ASSIGNED TASK
A faithful copy of the data is what is wanted, minus any pictures.

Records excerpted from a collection
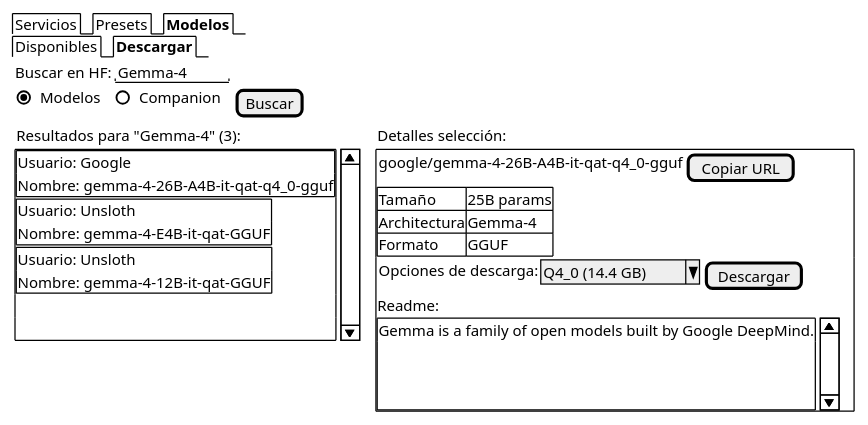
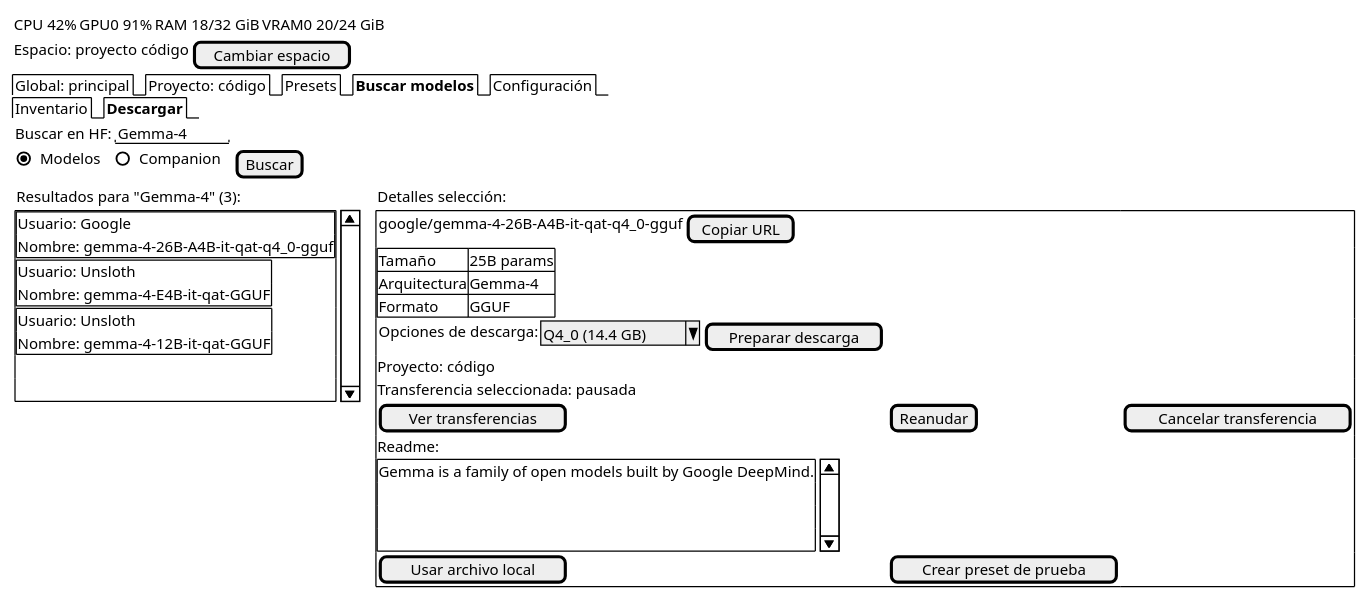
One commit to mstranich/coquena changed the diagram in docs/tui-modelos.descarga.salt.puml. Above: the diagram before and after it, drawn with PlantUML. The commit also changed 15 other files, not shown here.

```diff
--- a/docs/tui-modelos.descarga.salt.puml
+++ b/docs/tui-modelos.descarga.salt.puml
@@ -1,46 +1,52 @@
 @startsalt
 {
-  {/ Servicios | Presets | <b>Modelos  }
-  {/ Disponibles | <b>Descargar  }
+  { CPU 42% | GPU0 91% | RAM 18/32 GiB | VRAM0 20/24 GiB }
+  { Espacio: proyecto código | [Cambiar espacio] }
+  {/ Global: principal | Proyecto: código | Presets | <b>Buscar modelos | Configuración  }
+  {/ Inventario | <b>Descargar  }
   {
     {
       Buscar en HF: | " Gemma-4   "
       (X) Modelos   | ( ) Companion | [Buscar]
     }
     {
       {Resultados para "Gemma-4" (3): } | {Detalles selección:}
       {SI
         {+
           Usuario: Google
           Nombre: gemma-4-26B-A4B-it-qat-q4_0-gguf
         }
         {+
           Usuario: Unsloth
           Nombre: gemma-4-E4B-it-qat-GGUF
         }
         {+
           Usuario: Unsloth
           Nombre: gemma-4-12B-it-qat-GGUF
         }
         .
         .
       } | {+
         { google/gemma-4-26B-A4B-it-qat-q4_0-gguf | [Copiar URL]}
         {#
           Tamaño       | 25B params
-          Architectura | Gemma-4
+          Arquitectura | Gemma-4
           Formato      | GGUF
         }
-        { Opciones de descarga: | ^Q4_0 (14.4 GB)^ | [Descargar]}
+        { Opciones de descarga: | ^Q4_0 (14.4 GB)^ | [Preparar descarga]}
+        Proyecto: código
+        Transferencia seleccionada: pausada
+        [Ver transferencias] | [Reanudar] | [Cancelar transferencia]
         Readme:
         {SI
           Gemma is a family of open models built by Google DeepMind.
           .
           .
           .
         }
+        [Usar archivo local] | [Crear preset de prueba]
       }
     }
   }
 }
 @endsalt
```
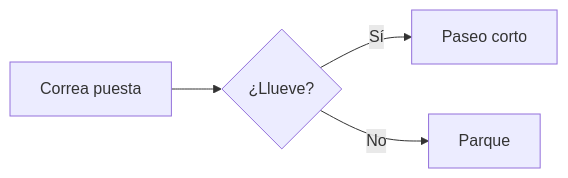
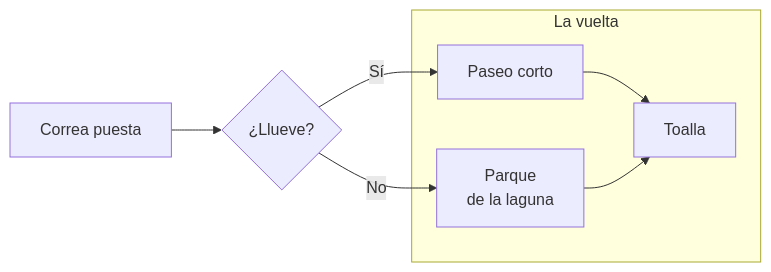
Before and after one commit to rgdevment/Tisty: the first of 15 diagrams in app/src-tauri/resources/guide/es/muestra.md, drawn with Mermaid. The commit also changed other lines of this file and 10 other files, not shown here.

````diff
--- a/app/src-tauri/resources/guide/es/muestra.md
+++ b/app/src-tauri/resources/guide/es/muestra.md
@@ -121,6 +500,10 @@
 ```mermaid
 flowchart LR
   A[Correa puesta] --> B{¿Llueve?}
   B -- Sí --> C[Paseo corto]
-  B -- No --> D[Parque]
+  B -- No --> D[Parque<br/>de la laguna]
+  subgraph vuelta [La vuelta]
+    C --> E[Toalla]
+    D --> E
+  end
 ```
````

PROBLEM SOLUTION
One commit to mstranich/coquena changed the diagram in docs/tui-modelos.descarga.salt.puml. Above: the diagram before and after it, drawn with PlantUML. The commit also changed 15 other files, not shown here.

```diff
--- a/docs/tui-modelos.descarga.salt.puml
+++ b/docs/tui-modelos.descarga.salt.puml
@@ -1,46 +1,52 @@
 @startsalt
 {
-  {/ Servicios | Presets | <b>Modelos  }
-  {/ Disponibles | <b>Descargar  }
+  { CPU 42% | GPU0 91% | RAM 18/32 GiB | VRAM0 20/24 GiB }
+  { Espacio: proyecto código | [Cambiar espacio] }
+  {/ Global: principal | Proyecto: código | Presets | <b>Buscar modelos | Configuración  }
+  {/ Inventario | <b>Descargar  }
   {
     {
       Buscar en HF: | " Gemma-4   "
       (X) Modelos   | ( ) Companion | [Buscar]
     }
     {
       {Resultados para "Gemma-4" (3): } | {Detalles selección:}
       {SI
         {+
           Usuario: Google
           Nombre: gemma-4-26B-A4B-it-qat-q4_0-gguf
         }
         {+
           Usuario: Unsloth
           Nombre: gemma-4-E4B-it-qat-GGUF
         }
         {+
           Usuario: Unsloth
           Nombre: gemma-4-12B-it-qat-GGUF
         }
         .
         .
       } | {+
         { google/gemma-4-26B-A4B-it-qat-q4_0-gguf | [Copiar URL]}
         {#
           Tamaño       | 25B params
-          Architectura | Gemma-4
+          Arquitectura | Gemma-4
           Formato      | GGUF
         }
-        { Opciones de descarga: | ^Q4_0 (14.4 GB)^ | [Descargar]}
+        { Opciones de descarga: | ^Q4_0 (14.4 GB)^ | [Preparar descarga]}
+        Proyecto: código
+        Transferencia seleccionada: pausada
+        [Ver transferencias] | [Reanudar] | [Cancelar transferencia]
         Readme:
         {SI
           Gemma is a family of open models built by Google DeepMind.
           .
           .
           .
         }
+        [Usar archivo local] | [Crear preset de prueba]
       }
     }
   }
 }
 @endsalt
```
Before and after one commit to rgdevment/Tisty: the first of 15 diagrams in app/src-tauri/resources/guide/es/muestra.md, drawn with Mermaid. The commit also changed other lines of this file and 10 other files, not shown here.

````diff
--- a/app/src-tauri/resources/guide/es/muestra.md
+++ b/app/src-tauri/resources/guide/es/muestra.md
@@ -121,6 +500,10 @@
 ```mermaid
 flowchart LR
   A[Correa puesta] --> B{¿Llueve?}
   B -- Sí --> C[Paseo corto]
-  B -- No --> D[Parque]
+  B -- No --> D[Parque<br/>de la laguna]
+  subgraph vuelta [La vuelta]
+    C --> E[Toalla]
+    D --> E
+  end
 ```
````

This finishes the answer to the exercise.